[Source records]
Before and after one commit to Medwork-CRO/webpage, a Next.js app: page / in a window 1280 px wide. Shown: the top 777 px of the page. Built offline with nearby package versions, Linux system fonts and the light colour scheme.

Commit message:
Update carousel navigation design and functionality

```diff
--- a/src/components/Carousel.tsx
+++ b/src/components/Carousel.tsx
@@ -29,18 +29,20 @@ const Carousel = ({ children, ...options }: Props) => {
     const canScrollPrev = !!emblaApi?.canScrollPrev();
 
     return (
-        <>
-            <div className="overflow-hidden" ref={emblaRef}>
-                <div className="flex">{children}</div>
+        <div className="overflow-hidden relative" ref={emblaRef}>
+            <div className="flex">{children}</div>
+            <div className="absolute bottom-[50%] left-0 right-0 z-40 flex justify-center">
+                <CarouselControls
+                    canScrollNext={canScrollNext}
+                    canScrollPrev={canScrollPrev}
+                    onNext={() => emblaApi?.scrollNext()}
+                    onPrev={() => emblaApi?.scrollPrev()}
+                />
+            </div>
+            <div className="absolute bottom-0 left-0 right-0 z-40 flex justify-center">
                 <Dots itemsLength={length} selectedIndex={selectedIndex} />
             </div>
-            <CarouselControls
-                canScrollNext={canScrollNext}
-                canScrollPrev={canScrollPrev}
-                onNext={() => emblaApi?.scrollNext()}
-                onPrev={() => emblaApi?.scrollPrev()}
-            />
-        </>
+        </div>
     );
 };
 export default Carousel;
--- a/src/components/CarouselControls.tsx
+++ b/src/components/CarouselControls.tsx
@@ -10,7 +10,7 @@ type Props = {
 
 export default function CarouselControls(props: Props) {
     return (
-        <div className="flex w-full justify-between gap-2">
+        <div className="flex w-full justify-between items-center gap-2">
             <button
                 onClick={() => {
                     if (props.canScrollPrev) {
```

What this task involves:
Tell me how many lines of the records include the word "justify", and say nothing else.

Exercise response:
4